Lange resigns from board after 13 years
CHARLESTON - Nearly 13-year state School Building Authority board member Tom Lange, who butted heads with both SBA executive directors that Republican Gov. Jim Justice appointed, has resigned, citing a “philosophical” difference with the direction he said he sees the SBA heading.
Lange submitted a resignation letter Wednesday, and Justice’s office distributed a news release Thursday afternoon that included what Lange wrote in his resignation, included a rebuttal from SBA board Chairman Brian Abraham (who is also Justice’s general counsel) and didn’t include Justice thanking Lange for his service.
“I have thought a great deal on the changes you have been directed to make and philosophically believe the changes aren’t in the best interest of West Virginia taxpayers,” Lange wrote in an email to current SBA Executive Director David Roach, according to the governor’s release.
“If he is referring to continuing the decades-long practice of backroom deals and private meetings that have taken place,” Abraham wrote in the governor’s release, “instead of an open, fair and transparent process we are now putting into effect so that every county receives the same treatment and consideration, then we will just have to agree to disagree.”
“For Abraham, who’s only been on the board for less than a year and is talking about backroom deals, I don’t know what he’s referring to,” Lange said Thursday.
Lange said he doesn’t know of any instance in which a majority of SBA board members has met outside of open meetings, either simultaneously or through a series of one-on-one meetings, to decide on funding a school construction or renovation project. The SBA funds such projects statewide, and county school systems compete for grants.
When asked what he meant by “backroom deals,” Abraham said he doesn’t personally know of any open meetings law violations.
He said he was more referencing that “individual board members have no authority to bind a board and therefore they should not be out negotiating or recommending things to school systems to put in their proposals with the impression that it will be looked upon favorably, or unfavorably if those recommendations aren’t followed.”
SBA Executive Assistant Tammy Brewer said Roach “stated that he did not feel that it would be appropriate for him to comment on Mr. Lange’s resignation.”
In a letter dated June 14 to SBA board members, Roach asked “that all communication cease between” SBA board members and school system employees “regarding projects up for consideration of SBA funding.”
Lange said then that he didn’t plan to cease contact, saying the board distributes tens of millions of dollars per year, and superintendents sometimes want more time “to educate us” than they’ve been given in the past when they present publicly to the board. He said he questions counties’ proposals and proposes alternatives.
He said Thursday that after Roach’s letter and a similar one he said Roach sent county schools superintendents, “I thought and thought and thought and said, ‘Well, let them appoint someone now.’”
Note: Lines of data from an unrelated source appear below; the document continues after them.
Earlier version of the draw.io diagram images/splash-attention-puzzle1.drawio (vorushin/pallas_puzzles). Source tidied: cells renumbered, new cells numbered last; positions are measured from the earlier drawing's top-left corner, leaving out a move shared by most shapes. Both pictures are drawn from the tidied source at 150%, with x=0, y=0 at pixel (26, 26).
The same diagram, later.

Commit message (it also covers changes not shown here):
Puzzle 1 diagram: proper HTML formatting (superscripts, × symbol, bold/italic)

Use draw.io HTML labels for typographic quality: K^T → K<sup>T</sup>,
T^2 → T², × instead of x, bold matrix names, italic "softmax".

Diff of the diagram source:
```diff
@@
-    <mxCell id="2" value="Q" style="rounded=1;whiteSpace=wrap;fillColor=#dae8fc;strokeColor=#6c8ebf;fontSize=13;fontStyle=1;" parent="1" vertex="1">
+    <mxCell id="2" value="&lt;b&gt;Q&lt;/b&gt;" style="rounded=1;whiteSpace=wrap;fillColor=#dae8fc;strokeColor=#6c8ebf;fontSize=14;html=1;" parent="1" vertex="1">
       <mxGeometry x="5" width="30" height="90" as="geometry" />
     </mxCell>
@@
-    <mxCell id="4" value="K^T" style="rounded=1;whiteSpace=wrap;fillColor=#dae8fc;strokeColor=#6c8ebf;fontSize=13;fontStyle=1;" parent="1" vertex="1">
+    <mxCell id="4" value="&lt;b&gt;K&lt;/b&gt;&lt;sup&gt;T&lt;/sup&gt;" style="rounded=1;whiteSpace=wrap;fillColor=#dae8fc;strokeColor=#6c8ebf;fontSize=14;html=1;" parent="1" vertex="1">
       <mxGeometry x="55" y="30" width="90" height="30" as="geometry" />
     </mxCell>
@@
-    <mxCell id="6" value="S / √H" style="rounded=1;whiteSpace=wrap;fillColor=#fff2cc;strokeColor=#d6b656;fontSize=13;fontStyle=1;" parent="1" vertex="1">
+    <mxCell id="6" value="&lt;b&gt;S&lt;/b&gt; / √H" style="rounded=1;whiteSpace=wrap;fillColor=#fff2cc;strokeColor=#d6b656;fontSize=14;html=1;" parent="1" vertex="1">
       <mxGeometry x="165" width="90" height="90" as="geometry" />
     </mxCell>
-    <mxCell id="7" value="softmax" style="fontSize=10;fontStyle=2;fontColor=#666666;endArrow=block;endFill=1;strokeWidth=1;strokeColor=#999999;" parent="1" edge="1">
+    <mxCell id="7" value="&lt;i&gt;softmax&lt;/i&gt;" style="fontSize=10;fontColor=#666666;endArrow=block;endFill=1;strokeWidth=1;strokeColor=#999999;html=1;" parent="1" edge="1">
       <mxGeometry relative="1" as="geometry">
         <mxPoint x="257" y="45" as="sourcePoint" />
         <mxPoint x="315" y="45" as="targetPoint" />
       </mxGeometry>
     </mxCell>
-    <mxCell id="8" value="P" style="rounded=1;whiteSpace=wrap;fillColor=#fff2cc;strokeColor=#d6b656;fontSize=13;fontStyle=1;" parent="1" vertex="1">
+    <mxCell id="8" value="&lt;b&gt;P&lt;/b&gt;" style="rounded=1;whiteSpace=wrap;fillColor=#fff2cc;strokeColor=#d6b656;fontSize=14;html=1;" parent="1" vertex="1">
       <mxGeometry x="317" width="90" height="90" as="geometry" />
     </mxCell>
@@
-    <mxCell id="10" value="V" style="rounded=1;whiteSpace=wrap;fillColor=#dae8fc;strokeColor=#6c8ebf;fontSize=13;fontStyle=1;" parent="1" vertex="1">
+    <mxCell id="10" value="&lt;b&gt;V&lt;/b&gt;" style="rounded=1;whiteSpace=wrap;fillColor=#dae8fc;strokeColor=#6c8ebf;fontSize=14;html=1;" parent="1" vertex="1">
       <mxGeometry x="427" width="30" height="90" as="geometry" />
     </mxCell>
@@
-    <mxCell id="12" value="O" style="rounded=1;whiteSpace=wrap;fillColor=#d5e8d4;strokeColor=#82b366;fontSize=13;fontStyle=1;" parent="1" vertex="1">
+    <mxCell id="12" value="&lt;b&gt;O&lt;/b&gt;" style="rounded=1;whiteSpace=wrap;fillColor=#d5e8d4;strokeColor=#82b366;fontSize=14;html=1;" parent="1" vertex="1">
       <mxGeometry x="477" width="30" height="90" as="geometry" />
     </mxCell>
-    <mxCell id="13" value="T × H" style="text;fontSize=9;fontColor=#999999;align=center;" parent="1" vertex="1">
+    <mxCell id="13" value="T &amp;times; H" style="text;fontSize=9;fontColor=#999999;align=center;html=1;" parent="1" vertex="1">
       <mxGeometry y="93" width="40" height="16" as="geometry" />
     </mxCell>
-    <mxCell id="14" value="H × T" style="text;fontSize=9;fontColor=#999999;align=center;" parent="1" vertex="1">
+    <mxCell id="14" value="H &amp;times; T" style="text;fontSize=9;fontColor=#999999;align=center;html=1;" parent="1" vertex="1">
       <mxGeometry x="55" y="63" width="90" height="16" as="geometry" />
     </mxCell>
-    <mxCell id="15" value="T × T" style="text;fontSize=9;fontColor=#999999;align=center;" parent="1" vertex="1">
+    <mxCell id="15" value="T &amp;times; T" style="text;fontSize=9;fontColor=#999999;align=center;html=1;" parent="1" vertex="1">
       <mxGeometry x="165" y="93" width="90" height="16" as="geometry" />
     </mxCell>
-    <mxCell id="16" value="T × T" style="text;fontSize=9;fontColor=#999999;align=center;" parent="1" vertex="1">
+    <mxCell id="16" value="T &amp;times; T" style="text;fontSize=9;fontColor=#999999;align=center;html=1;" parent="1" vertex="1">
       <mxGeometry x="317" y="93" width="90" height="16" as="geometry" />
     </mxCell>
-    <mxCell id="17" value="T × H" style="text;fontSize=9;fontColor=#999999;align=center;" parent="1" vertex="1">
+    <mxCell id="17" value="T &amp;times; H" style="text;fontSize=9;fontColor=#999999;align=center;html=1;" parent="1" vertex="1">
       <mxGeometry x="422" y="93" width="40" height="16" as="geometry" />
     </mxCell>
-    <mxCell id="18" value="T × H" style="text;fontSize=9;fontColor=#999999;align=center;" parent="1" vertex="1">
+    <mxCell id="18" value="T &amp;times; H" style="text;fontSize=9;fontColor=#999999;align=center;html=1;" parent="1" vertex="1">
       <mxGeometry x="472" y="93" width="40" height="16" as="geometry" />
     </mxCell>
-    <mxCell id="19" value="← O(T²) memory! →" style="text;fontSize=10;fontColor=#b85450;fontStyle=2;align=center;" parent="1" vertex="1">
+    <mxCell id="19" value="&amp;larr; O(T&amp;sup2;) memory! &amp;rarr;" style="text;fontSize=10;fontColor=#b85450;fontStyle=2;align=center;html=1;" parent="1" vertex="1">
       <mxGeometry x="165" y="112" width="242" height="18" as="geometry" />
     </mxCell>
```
Lange also expressed concerns with the SBA’s direction beyond Roach’s letters. He said he thinks the Governor’s Office and Abraham are pushing the SBA to give more power to architects, construction companies and school systems.
“Our staff put the policies together to protect the taxpayer dollar and get the best bang for the buck, and now the changes they’re trying to make is loosening up those kind of regulations and giving more power to the architects,” Lange said.
Abraham said currently proposed policies reducing some of the agency’s regulation of the projects it funds push more power to counties, saying if counties “don’t do the right thing, their projects will be evaluated accordingly.”
Abraham said the SBA’s past practice, while Lange was on the board, of assigning two construction management firms to oversee SBA-funded projects in several counties “was contrary to the best interest of the taxpayer.”
Former SBA official Scott Raines said, under grilling from Abraham, that SBA written policy wasn’t followed in the advertisement process for seeking bids from these firms. One company alone had been awarded contracts at least surpassing $2 million.